» DATA SHOWN:
+ + + + +
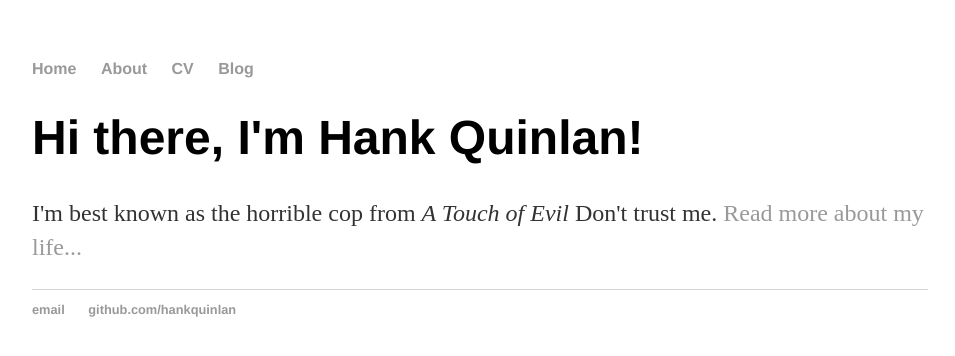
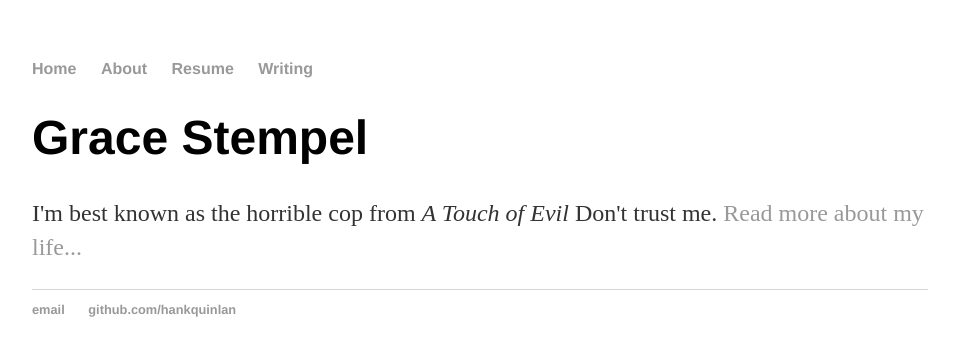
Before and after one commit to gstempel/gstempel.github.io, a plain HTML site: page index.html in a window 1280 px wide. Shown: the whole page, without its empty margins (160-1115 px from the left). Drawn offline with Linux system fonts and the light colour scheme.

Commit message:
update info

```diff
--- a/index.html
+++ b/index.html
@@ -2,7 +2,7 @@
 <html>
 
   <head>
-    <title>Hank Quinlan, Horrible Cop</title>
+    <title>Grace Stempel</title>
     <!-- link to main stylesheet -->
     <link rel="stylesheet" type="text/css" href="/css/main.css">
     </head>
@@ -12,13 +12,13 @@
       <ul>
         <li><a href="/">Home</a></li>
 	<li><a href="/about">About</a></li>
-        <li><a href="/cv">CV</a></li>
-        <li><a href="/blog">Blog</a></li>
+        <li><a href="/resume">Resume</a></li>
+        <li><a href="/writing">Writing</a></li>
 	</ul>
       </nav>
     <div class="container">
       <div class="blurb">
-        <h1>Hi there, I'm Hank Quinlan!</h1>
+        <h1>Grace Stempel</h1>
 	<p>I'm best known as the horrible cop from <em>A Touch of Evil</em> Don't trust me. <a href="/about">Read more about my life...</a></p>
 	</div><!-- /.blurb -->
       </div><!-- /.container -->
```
+ + + + +
» WHAT IS EXPECTED: Output every line of the records above unchanged, and keep the pictures out.

» TASK ANSWER:
Before and after one commit to gstempel/gstempel.github.io, a plain HTML site: page index.html in a window 1280 px wide. Shown: the whole page, without its empty margins (160-1115 px from the left). Drawn offline with Linux system fonts and the light colour scheme.

Commit message:
update info

```diff
--- a/index.html
+++ b/index.html
@@ -2,7 +2,7 @@
 <html>
 
   <head>
-    <title>Hank Quinlan, Horrible Cop</title>
+    <title>Grace Stempel</title>
     <!-- link to main stylesheet -->
     <link rel="stylesheet" type="text/css" href="/css/main.css">
     </head>
@@ -12,13 +12,13 @@
       <ul>
         <li><a href="/">Home</a></li>
 	<li><a href="/about">About</a></li>
-        <li><a href="/cv">CV</a></li>
-        <li><a href="/blog">Blog</a></li>
+        <li><a href="/resume">Resume</a></li>
+        <li><a href="/writing">Writing</a></li>
 	</ul>
       </nav>
     <div class="container">
       <div class="blurb">
-        <h1>Hi there, I'm Hank Quinlan!</h1>
+        <h1>Grace Stempel</h1>
 	<p>I'm best known as the horrible cop from <em>A Touch of Evil</em> Don't trust me. <a href="/about">Read more about my life...</a></p>
 	</div><!-- /.blurb -->
       </div><!-- /.container -->
```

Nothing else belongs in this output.